As Comstock notes in her report of the day in court,  the lawyers for both AFP and Getty urged the jury to award damages based on the notion that the corporations “made mistakes” in their sale of the images.

You can read her full report of the closing arguments and see images Morel provided at the Rangefinder blog, PhotoForward.

Related Article
In TwitPic Copyright Claim, Daniel Morel Seeks $13.2 Million from AFP, Getty

AFP, Washington Post Violated Daniel Morel’s Copyrights, Judge Rules

May 7th, 2012

Morel Releases More Evidence Against AFP, Getty in Copyright Case

Photographer Daniel Morel, who had his exclusive Haiti earthquake images ripped off by Agence France-Presse and Getty more than two years ago, has released more evidence in his claim against the two wire services in his ongoing fight for justice.

The new details, which are part of a motion Morel filed last month asking the judge to hold Getty and AFP liable for infringement, were sent by Morel’s lawyer to PDN and several others. They are neatly summarized by Jeremy Nicholl on The Russian Photos Blog.

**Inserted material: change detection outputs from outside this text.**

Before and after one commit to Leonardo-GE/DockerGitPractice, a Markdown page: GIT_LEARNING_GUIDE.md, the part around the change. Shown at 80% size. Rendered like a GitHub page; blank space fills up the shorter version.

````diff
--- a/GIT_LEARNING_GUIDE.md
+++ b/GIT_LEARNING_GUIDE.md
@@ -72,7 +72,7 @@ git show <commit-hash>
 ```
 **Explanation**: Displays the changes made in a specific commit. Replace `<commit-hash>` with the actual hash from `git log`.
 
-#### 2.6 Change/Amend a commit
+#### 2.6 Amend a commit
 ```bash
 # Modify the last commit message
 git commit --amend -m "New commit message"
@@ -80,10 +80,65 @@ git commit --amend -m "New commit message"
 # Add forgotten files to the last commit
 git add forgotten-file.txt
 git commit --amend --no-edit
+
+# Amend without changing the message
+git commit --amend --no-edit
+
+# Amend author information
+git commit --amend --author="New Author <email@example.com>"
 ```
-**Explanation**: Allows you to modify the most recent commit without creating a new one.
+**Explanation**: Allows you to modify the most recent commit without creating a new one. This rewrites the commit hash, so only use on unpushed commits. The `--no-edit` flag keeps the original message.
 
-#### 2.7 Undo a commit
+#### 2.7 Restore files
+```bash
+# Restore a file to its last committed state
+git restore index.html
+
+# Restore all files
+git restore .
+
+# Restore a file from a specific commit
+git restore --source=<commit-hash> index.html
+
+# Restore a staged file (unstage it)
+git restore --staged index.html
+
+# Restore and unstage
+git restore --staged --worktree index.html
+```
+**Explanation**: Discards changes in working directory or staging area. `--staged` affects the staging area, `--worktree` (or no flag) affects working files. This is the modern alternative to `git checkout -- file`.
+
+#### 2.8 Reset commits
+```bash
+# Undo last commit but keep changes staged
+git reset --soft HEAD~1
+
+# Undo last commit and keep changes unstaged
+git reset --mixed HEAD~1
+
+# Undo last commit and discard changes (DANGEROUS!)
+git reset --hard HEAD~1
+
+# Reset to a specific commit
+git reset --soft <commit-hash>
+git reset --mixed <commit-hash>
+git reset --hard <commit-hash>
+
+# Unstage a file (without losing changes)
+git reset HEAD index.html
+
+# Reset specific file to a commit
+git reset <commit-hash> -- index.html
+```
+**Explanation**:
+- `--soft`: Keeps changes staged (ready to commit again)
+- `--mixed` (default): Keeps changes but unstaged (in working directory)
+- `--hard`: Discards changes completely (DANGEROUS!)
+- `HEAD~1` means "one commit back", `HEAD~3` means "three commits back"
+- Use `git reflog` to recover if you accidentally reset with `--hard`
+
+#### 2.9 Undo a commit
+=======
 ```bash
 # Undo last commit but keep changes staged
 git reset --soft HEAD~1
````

Nicholl leads off by quoting an internal e-mail from AFP deputy photo editor for North America Eva Hambach:  “AFP got caught with its hand in the cookie jar, and will have to pay.” Ten days after Hambach wrote that to a colleague in March, 2010, AFP slapped Morel with a lawsuit to gag him and punish him for publicly accusing AFP of violating his copyrights.

To re-cap, Morel–a native of Haiti and a former AP photographer–was in Haiti at the time of the January, 2010 earthquake. He posted exclusive images of the destruction on his Twitpic account less than two hours later. The images were immediately stolen and re-posted under the name of another Twitter user. AFP picked up the images and distributed them under the false credit through its own image service and through Getty. They did that even though editors at both companies knew that the images were Morel’s, and that they did not have his permission to distribute them.

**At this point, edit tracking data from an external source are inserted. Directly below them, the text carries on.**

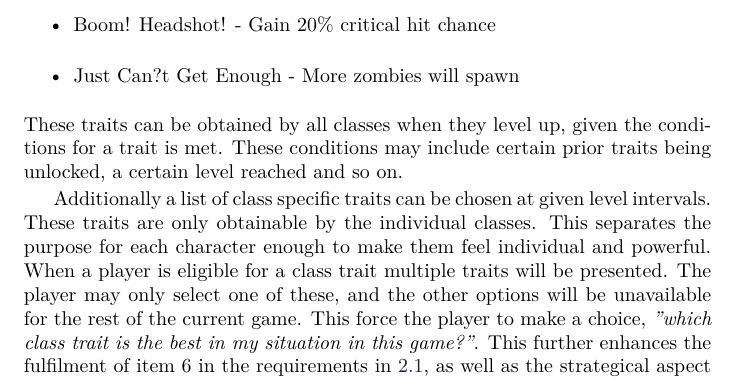
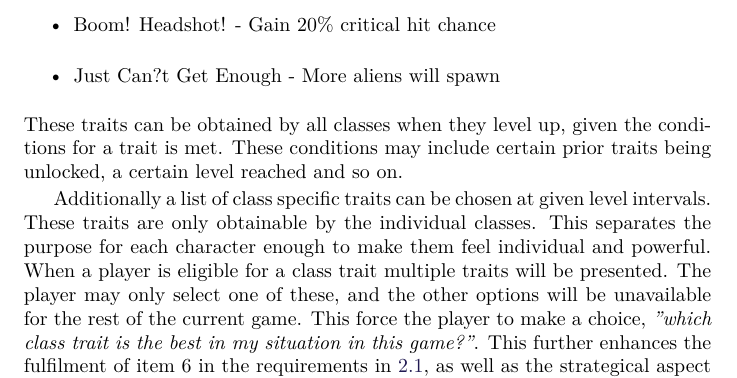
Before and after one commit to Bendername/sp802f15Report, a LaTeX thesis (Main.tex, which reads sections/gamedesign/gamedescription.tex): part of page 25 of 61, cut so that both start at the same text. Compiled offline with pdfLaTeX.

Commit message:
Changes zombie to alien in traits list.

```diff
--- a/sections/gamedesign/gamedescription.tex
+++ b/sections/gamedesign/gamedescription.tex
@@ -34,7 +34,7 @@ There is a shared pool of traits, and a few examples are:
 \begin{itemize}
 \item Fast learner - Gain double experience points
 \item Boom! Headshot!  - Gain 20\% critical hit chance
-\item Just Can?t Get Enough - More zombies will spawn
+\item Just Can?t Get Enough - More aliens will spawn
 \end{itemize}
 These traits can be obtained by all classes when they level up, given the conditions for a trait is met. These conditions may include certain prior traits being unlocked, a certain level reached and so on.
 
```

Morel objected. His agent, Corbis, sent take-down notices to Getty and AFP, but it took AFP two days to issue a kill notice. And when they did, they told clients and partners to kill images credited to Morel, but not the identical images that had been sent out initially under the false credit. Getty allegedly didn’t purge the images with the false credits, and continued to distribute them.

With Morel continuing to insist that his copyrights had been violated, AFP sued, and Morel fought back. Getty and AFP have done their best to wear Morel down by dragging out the process, but the photographer has refused to give up. He has already won an important decision against AFP, which argued that anything posted on Twitpic is free for the taking, according to the Twitpic terms of service. The court summarily rejected that defense.

Meanwhile, Getty continues to try to hide behind the Digital Millenium Copyright Act. The company says, in effect, that it was merely a passive provider of server space to AFP so it shouldn’t be held liable as an infringer. On the grounds that Getty is AFP’s partner and an active marketer and distributor of AFP images, Morel is asking the court to reject Getty’s DMCA defense.

What it boils down to is a case of two companies bullying a photographer they got caught stealing from. AFP and Getty aren’t the first to move images without permission in a cutthroat business that has a history of steal-now-and-apologize-later tactics. What’s unusual is the unwillingness of the two companies to own up to their ethical lapse and legal breach by apologizing and quietly paying to settle it.

We contacted Hambach to ask her about the internal repercussions of her “cookie jar” e-mail. Was she taken to the woodshed for it? Is there any sign that AFP is taking stock of its policies with regard to recouping images? “I can’t talk about this now,” she said, ending the conversation at the mention of her e-mail.

A hearing on Morel’s motion for summary judgment is scheduled for July. The judge is unlikely to issue a decision before fall.